Record extracts:
####################

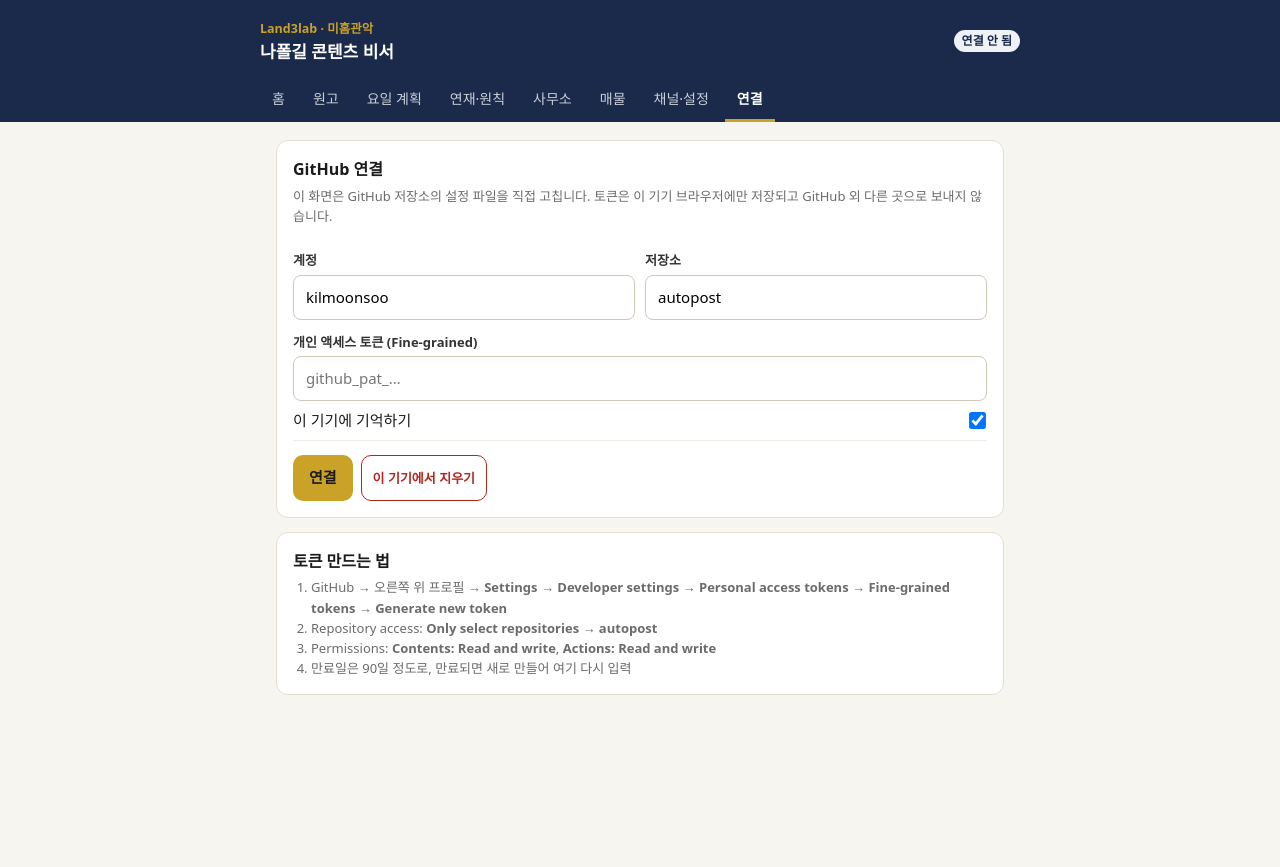
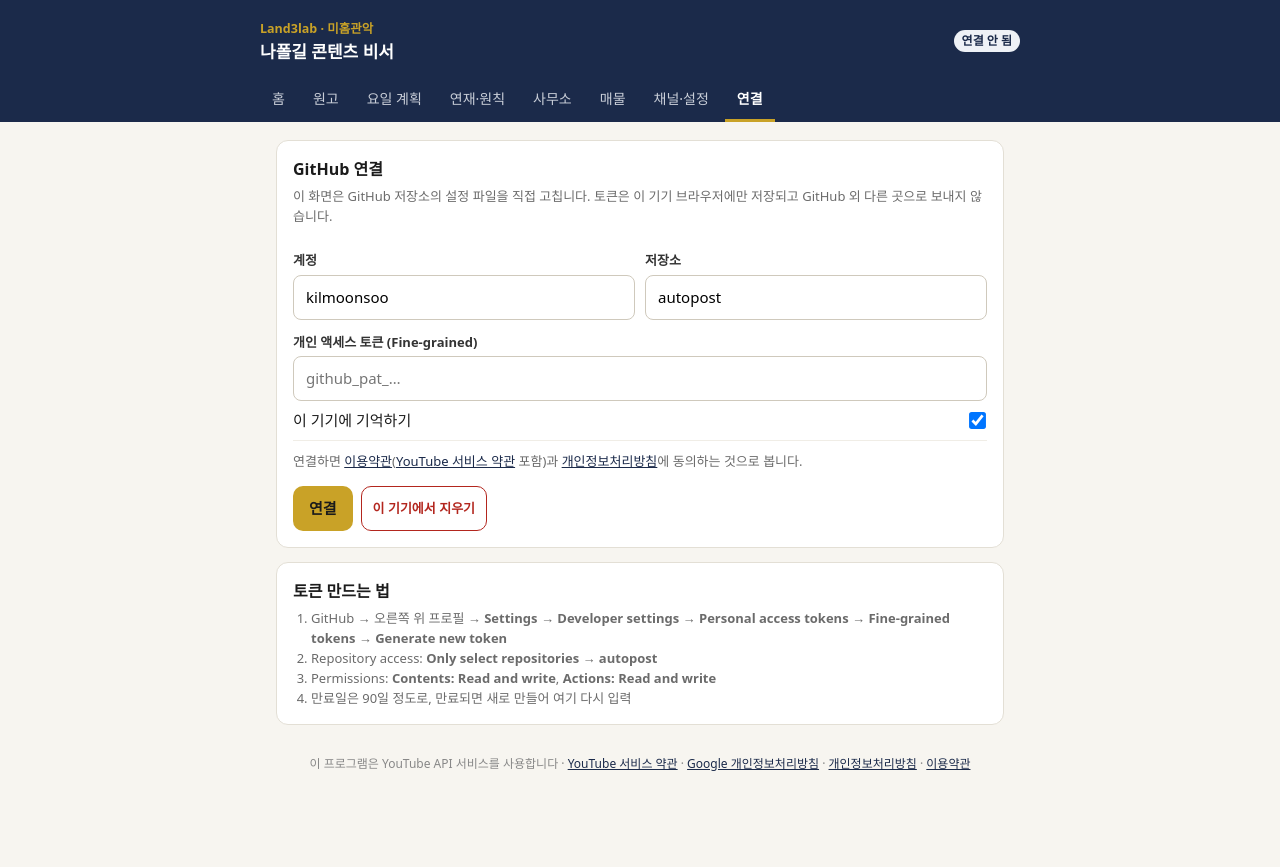
Before and after one commit to kilmoonsoo/kilmoonsoo.github.io, a plain HTML site: page admin.html in a window 1280 px wide. Before the commit the page ends 829 px from the top, so only its background shows below. Drawn offline with Linux system fonts and the light colour scheme.

Commit message:
관리 화면: YouTube 약관·개인정보처리방침 안내(감사 요건)
Co-Authored-By: Claude Opus 5.5 <noreply@anthropic.com>
Claude-Session: https://claude.ai/code/session_01T4pAVFFFU52vFLHWHnQpr4

```diff
--- a/admin.html
+++ b/admin.html
@@ -318,6 +318,7 @@ code{background:#F1EEE6;padding:1px 5px;border-radius:4px;font-size:13px}
     <label>개인 액세스 토큰 (Fine-grained)</label>
     <input id="c-token" type="password" placeholder="github_pat_…" autocomplete="off">
     <div class="toggle"><span>이 기기에 기억하기</span><input type="checkbox" id="c-remember" checked></div>
+    <p class="d" style="margin-top:10px">연결하면 <a href="terms.html" target="_blank" rel="noopener">이용약관</a>(<a href="https://www.youtube.com/t/terms" target="_blank" rel="noopener">YouTube 서비스 약관</a> 포함)과 <a href="privacy.html" target="_blank" rel="noopener">개인정보처리방침</a>에 동의하는 것으로 봅니다.</p>
     <div class="bar"><button class="btn gold" id="c-save">연결</button><button class="btn danger small" id="c-forget">이 기기에서 지우기</button></div>
   </div>
   <div class="card">
@@ -330,6 +331,10 @@ code{background:#F1EEE6;padding:1px 5px;border-radius:4px;font-size:13px}
     </ol>
   </div>
 </section>
+<footer style="text-align:center;font-size:12px;color:#888;padding:16px 0 90px">이 프로그램은 YouTube API 서비스를 사용합니다 ·
+  <a href="https://www.youtube.com/t/terms" target="_blank" rel="noopener">YouTube 서비스 약관</a> ·
+  <a href="http://www.google.com/policies/privacy" target="_blank" rel="noopener">Google 개인정보처리방침</a> ·
+  <a href="privacy.html" target="_blank" rel="noopener">개인정보처리방침</a> · <a href="terms.html" target="_blank" rel="noopener">이용약관</a></footer>
 </main>
 
 <div class="savebar" id="savebar"><span class="muted" style="align-self:center">바뀐 내용이 있습니다</span>
```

####################

Wherever the string "span" appears in a line of the records above, copy that line.

     <div class="toggle"><span>이 기기에 기억하기</span><input type="checkbox" id="c-remember" checked></div>
 <div class="savebar" id="savebar"><span class="muted" style="align-self:center">바뀐 내용이 있습니다</span>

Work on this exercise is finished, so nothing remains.